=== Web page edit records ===
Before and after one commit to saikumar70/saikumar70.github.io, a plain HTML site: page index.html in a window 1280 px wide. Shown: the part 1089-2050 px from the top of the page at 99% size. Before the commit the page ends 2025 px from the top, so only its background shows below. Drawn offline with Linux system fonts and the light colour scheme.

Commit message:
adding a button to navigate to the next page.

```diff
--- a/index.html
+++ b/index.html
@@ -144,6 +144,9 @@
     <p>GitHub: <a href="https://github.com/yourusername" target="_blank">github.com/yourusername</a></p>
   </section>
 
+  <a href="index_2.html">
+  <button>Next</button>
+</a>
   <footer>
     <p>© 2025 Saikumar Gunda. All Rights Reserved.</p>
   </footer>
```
...
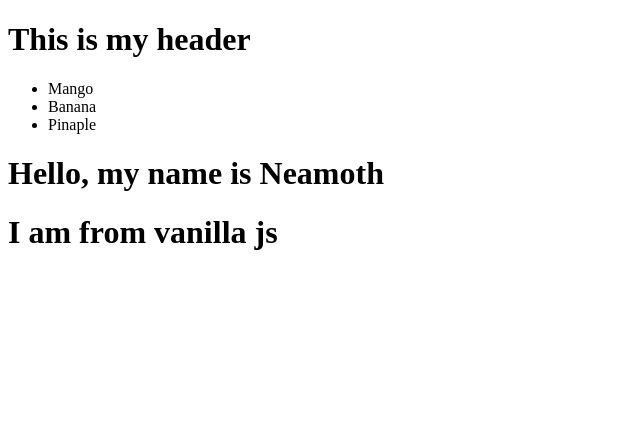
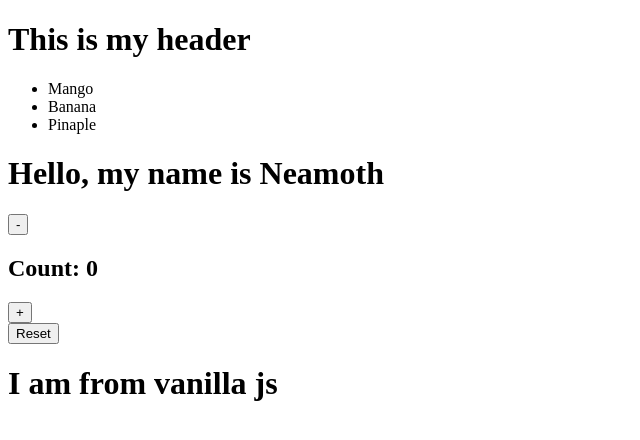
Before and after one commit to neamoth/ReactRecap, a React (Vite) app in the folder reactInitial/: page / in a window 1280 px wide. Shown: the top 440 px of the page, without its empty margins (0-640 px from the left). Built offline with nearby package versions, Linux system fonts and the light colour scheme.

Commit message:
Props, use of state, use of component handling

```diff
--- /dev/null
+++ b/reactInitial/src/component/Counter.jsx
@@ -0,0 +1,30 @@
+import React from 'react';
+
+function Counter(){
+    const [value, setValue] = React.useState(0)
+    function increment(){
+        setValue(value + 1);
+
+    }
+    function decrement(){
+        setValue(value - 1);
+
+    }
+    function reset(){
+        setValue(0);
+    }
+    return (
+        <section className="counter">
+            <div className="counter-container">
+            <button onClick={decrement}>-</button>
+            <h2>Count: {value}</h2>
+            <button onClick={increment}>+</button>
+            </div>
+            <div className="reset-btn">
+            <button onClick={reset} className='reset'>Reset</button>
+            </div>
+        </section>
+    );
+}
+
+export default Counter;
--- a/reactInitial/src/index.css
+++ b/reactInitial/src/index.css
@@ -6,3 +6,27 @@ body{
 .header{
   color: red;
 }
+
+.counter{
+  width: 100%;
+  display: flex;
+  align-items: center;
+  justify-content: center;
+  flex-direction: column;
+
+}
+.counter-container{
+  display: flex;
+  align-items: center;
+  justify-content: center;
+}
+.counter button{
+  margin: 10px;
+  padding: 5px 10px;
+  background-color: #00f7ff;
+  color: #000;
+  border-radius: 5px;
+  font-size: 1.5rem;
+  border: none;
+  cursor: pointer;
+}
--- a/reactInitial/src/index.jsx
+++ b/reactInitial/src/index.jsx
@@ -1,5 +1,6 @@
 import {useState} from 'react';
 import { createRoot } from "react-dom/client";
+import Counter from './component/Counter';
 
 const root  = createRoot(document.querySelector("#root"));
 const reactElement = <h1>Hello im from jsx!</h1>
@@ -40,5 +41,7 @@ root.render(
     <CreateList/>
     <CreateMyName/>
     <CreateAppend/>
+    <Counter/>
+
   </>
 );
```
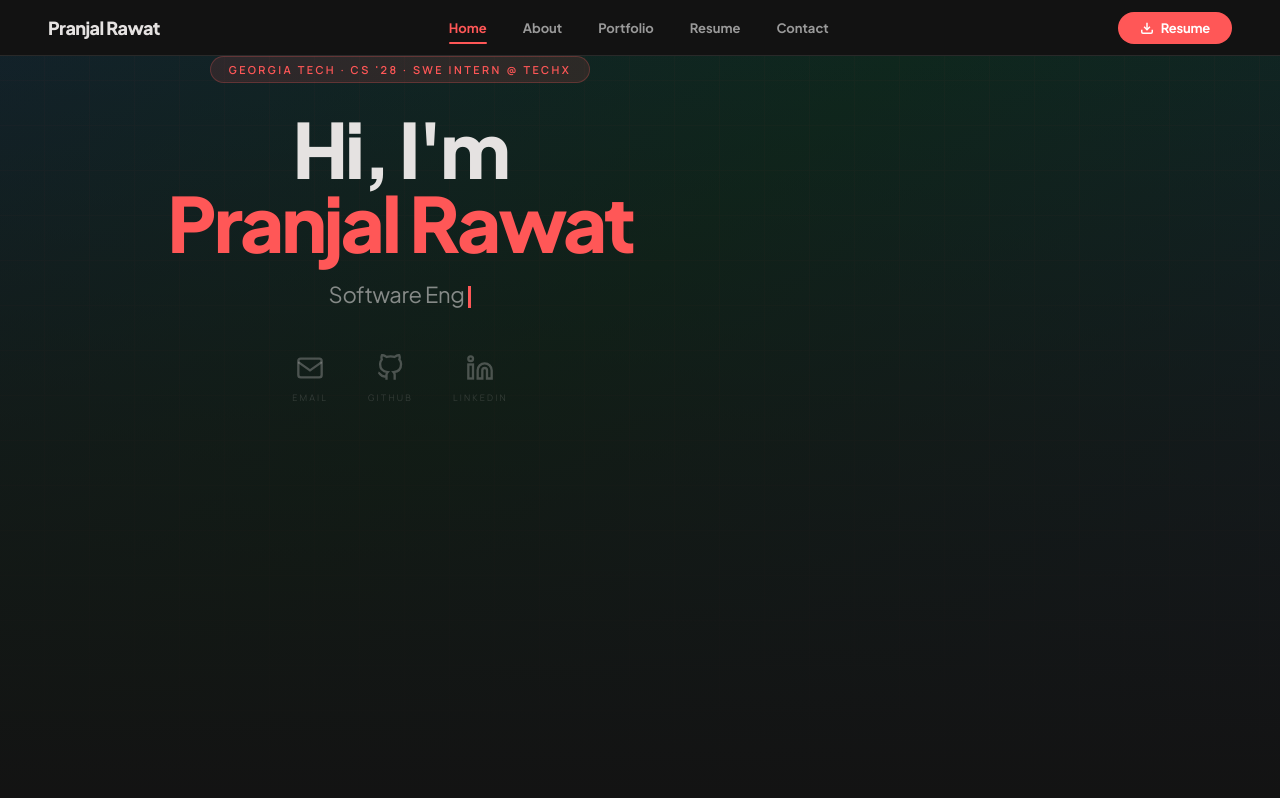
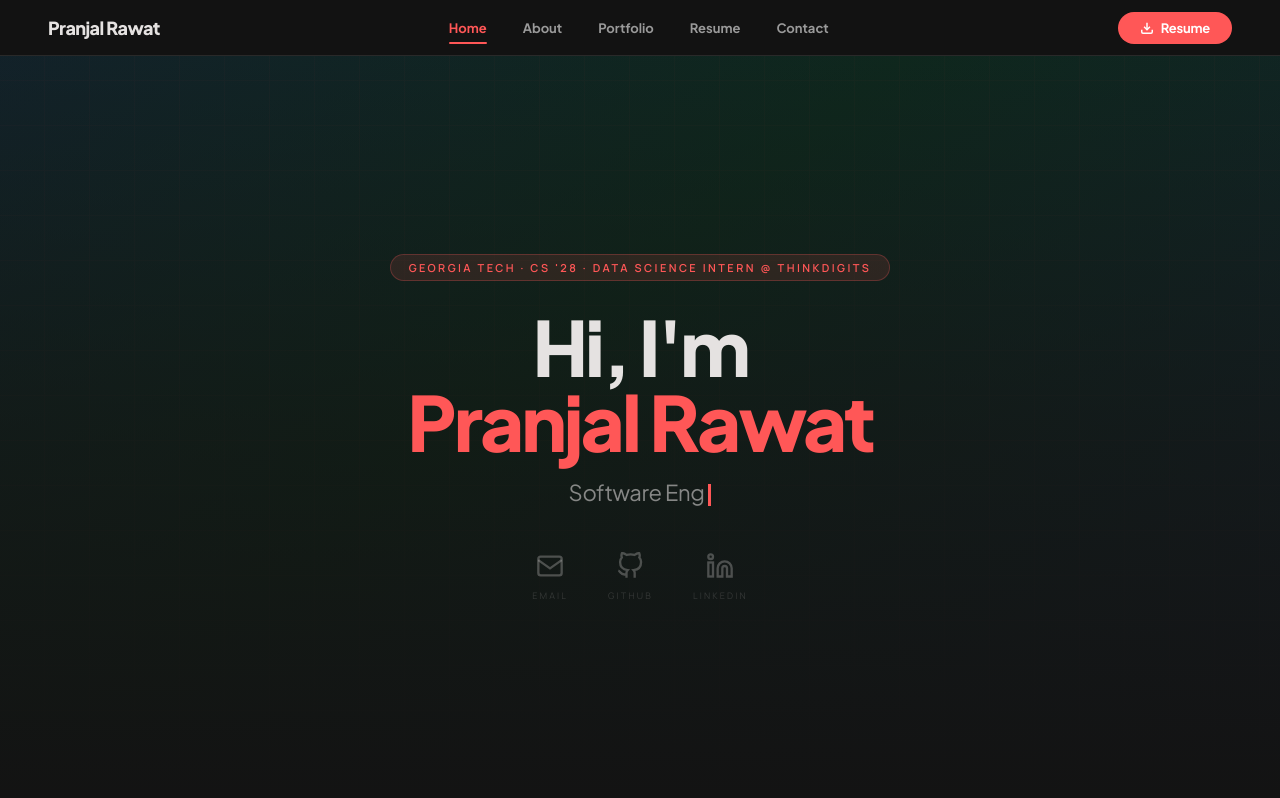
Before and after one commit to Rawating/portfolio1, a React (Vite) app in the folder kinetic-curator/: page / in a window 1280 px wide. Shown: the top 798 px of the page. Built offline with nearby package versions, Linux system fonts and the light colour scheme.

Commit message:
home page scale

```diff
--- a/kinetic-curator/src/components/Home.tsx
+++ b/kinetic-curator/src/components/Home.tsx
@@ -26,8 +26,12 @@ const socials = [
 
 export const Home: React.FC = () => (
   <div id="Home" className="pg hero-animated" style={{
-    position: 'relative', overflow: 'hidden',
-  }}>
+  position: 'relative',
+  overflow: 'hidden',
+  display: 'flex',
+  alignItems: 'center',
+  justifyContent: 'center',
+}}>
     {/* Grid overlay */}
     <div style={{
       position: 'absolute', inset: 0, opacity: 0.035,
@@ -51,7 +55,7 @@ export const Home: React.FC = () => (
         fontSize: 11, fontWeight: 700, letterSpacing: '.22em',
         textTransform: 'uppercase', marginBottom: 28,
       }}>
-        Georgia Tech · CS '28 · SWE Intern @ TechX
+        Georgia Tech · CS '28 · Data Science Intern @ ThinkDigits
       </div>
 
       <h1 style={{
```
==
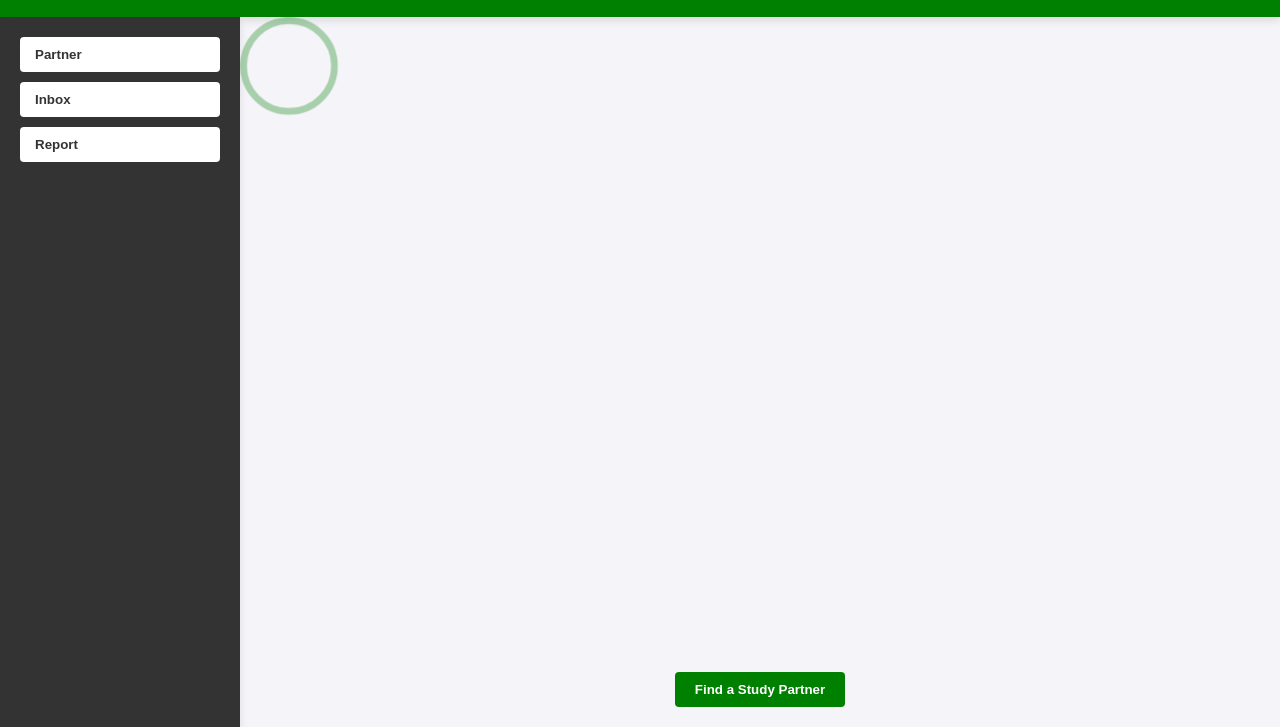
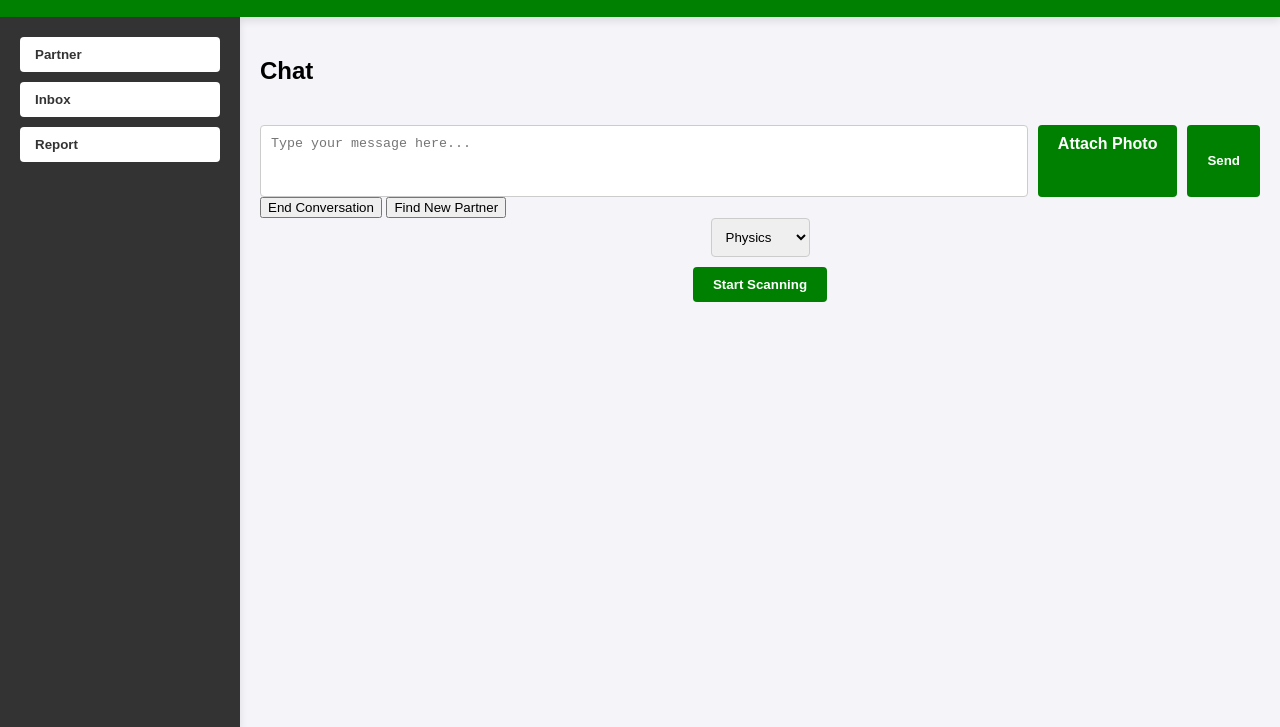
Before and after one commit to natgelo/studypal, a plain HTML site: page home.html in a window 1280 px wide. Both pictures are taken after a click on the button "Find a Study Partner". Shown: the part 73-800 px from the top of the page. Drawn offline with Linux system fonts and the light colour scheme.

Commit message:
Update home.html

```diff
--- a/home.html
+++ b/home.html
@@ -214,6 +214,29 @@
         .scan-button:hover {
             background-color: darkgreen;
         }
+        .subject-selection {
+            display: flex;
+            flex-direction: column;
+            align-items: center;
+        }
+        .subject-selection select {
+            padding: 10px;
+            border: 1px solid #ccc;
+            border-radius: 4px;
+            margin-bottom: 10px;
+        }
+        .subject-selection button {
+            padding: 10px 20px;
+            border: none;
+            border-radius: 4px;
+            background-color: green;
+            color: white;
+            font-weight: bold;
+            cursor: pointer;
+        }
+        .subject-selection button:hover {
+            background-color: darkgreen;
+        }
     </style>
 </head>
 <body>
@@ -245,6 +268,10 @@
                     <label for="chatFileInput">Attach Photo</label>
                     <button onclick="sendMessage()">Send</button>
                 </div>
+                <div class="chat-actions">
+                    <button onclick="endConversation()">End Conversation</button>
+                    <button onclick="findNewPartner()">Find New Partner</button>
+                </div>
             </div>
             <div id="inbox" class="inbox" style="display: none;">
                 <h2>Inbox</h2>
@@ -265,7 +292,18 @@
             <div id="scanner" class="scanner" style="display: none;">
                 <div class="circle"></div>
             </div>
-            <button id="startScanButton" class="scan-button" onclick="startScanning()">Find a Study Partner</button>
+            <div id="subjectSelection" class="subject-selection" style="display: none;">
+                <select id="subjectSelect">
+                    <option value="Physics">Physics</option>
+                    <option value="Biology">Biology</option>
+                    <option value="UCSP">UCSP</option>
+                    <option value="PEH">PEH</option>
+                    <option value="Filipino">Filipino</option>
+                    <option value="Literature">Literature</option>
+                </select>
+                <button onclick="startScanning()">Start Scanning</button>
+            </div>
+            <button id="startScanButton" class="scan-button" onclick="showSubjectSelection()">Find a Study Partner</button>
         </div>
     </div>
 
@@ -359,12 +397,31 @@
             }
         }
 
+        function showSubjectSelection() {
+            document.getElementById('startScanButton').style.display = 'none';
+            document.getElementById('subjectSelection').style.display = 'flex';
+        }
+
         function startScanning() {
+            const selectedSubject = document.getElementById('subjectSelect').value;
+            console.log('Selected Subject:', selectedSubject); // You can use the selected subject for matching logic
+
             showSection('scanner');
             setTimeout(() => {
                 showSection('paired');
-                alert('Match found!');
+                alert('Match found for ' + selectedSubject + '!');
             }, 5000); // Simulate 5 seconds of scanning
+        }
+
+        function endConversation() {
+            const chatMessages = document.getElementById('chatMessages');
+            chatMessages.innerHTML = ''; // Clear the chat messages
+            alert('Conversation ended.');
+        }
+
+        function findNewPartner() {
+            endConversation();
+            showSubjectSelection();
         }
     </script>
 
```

=== What you should do ===
When a line among the entries above contains "github", copy it.

=== Written response ===
Before and after one commit to saikumar70/saikumar70.github.io, a plain HTML site: page index.html in a window 1280 px wide. Shown: the part 1089-2050 px from the top of the page at 99% size. Before the commit the page ends 2025 px from the top, so only its background shows below. Drawn offline with Linux system fonts and the light colour scheme.
     <p>GitHub: <a href="https://github.com/yourusername" target="_blank">github.com/yourusername</a></p>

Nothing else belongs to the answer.